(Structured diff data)
== == ==

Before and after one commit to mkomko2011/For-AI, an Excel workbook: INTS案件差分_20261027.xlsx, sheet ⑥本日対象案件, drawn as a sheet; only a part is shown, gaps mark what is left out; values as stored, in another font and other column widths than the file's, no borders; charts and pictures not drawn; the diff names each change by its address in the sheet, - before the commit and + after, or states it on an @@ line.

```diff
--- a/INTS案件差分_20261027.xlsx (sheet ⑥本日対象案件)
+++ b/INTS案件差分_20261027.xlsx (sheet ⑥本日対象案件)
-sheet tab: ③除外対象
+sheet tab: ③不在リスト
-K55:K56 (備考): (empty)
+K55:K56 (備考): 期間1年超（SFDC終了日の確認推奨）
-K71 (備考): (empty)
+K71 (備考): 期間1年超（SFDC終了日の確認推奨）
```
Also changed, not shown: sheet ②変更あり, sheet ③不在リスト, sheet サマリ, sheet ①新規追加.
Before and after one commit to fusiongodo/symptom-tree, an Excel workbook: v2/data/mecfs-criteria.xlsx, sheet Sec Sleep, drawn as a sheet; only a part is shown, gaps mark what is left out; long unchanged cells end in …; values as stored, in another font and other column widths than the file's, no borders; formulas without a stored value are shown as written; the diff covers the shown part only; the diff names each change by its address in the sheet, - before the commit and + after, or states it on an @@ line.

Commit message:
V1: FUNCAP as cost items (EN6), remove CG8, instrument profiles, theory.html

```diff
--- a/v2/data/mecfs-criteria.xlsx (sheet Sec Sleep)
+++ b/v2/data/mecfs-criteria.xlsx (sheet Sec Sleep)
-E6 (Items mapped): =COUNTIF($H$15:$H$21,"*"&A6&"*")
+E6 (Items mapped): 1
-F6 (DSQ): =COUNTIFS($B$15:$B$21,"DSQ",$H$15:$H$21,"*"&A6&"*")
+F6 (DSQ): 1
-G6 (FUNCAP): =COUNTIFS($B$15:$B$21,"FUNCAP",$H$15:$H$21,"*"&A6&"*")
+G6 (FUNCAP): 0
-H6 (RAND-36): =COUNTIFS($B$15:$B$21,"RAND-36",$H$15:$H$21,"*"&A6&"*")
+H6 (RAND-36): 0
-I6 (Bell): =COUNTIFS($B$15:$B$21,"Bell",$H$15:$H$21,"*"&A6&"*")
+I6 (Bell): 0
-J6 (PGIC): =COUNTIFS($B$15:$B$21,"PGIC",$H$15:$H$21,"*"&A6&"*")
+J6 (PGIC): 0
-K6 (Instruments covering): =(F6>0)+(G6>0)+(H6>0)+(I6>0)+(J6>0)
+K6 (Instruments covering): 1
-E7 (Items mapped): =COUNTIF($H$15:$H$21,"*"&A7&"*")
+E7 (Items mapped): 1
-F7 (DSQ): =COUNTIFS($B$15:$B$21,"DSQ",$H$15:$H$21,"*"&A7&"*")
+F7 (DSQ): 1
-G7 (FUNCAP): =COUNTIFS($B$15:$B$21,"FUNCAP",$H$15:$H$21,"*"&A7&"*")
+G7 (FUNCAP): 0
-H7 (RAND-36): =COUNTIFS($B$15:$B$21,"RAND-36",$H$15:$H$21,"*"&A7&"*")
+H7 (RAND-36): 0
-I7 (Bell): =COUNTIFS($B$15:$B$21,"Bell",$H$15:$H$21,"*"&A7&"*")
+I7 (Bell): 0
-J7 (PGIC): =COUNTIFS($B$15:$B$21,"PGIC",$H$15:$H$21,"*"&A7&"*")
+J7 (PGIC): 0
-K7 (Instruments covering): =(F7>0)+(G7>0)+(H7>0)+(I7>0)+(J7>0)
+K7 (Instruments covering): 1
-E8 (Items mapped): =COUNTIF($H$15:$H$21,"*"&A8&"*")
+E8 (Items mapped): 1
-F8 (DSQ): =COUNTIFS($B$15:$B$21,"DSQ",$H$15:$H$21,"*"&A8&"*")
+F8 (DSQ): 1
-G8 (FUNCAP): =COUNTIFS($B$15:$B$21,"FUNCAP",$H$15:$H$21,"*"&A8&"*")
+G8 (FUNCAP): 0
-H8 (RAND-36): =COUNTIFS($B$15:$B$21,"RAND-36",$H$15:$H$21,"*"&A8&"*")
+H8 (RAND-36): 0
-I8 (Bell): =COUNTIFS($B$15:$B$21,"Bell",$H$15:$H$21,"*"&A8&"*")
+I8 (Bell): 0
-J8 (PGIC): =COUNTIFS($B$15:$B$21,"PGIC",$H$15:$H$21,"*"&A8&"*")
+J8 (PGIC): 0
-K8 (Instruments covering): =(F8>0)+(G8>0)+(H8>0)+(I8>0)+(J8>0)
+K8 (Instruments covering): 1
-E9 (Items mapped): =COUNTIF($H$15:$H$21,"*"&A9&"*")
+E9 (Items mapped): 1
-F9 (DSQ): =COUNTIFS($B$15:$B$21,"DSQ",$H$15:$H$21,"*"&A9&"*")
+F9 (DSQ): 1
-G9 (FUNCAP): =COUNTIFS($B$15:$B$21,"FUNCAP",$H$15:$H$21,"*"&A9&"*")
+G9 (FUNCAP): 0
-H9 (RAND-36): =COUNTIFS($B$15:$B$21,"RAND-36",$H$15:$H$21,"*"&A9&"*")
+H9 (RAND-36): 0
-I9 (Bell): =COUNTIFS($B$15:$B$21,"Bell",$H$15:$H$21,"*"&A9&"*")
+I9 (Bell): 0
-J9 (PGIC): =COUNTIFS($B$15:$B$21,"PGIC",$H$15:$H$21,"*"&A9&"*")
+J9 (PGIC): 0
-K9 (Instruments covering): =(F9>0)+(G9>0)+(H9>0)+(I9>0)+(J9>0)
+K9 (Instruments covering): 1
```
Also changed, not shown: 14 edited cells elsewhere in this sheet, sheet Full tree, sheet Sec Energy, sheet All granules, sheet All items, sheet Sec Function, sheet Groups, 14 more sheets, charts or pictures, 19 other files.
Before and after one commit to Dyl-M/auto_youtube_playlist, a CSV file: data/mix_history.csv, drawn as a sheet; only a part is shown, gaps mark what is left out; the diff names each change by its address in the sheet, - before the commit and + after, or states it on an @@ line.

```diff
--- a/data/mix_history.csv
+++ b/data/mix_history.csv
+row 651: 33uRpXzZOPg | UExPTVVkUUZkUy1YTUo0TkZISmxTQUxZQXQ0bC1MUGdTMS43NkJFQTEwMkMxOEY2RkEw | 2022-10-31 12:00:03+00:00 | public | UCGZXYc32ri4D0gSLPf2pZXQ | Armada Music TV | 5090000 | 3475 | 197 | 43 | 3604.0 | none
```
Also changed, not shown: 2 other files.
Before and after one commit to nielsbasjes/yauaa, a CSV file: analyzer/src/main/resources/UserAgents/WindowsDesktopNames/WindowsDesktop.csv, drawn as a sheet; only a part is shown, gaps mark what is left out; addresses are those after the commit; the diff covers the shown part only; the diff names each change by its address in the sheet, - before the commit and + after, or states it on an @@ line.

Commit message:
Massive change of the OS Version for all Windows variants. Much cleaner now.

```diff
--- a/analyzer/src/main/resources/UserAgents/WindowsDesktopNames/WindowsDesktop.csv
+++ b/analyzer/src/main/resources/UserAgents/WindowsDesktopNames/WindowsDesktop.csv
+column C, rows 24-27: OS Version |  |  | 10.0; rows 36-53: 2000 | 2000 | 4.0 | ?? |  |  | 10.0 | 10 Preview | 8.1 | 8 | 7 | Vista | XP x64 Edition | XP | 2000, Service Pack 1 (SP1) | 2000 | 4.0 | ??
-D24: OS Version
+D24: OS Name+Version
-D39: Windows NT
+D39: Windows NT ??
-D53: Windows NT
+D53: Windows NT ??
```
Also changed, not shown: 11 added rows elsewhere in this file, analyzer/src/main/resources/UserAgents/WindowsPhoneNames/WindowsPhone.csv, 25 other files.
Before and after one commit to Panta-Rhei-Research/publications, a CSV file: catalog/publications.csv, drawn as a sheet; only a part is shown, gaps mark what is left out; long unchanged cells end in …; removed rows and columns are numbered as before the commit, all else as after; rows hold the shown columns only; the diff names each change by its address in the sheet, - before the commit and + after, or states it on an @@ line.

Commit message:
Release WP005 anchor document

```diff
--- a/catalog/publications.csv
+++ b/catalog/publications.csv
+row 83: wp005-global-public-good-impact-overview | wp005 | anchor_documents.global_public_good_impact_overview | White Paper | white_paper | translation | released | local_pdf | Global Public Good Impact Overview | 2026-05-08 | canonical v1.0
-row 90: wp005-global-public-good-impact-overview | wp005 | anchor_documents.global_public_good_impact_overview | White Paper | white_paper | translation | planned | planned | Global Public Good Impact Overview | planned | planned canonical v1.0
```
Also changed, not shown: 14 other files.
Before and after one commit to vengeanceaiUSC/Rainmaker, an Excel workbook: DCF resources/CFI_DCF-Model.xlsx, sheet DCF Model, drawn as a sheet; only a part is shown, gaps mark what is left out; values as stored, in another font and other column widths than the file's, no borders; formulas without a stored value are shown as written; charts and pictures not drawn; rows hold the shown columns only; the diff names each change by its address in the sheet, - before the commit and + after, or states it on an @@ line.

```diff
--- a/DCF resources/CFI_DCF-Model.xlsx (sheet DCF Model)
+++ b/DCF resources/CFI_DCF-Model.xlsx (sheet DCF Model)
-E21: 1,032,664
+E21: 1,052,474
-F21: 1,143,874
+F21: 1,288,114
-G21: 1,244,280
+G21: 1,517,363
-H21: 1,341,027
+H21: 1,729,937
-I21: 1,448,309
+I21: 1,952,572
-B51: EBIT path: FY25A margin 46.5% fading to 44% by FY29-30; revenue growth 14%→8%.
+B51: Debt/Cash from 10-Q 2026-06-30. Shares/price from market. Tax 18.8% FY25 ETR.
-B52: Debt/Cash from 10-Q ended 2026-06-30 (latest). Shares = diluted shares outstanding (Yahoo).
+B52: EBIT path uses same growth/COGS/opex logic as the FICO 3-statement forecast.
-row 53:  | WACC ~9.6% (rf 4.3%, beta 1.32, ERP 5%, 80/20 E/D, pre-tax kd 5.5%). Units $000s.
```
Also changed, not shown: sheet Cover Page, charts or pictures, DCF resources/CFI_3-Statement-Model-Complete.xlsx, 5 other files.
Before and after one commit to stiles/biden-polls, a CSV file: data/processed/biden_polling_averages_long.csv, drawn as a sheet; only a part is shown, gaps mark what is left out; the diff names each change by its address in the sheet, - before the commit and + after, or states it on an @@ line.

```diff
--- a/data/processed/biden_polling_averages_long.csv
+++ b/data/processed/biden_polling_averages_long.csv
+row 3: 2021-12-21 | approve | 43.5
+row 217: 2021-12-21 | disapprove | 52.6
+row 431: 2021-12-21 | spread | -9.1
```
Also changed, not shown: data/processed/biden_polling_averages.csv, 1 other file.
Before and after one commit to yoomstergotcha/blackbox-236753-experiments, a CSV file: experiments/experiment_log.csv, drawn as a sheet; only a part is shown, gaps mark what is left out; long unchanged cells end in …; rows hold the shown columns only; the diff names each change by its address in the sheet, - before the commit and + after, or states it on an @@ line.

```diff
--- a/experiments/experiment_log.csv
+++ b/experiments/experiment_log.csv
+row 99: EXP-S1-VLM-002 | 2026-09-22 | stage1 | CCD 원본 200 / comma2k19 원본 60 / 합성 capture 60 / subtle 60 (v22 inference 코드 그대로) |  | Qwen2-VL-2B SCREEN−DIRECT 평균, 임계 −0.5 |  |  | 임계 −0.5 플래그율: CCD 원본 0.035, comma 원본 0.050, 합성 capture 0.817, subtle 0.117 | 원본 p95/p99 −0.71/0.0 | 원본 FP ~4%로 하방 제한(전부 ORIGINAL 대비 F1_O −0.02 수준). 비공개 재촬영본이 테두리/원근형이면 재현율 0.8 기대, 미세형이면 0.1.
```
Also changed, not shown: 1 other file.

== == ==

**Task goal**:
Search the data above for lines holding "Shares" and copy each of them.

**Exercise answer**:
+B51: Debt/Cash from 10-Q 2026-06-30. Shares/price from market. Tax 18.8% FY25 ETR.
-B52: Debt/Cash from 10-Q ended 2026-06-30 (latest). Shares = diluted shares outstanding (Yahoo).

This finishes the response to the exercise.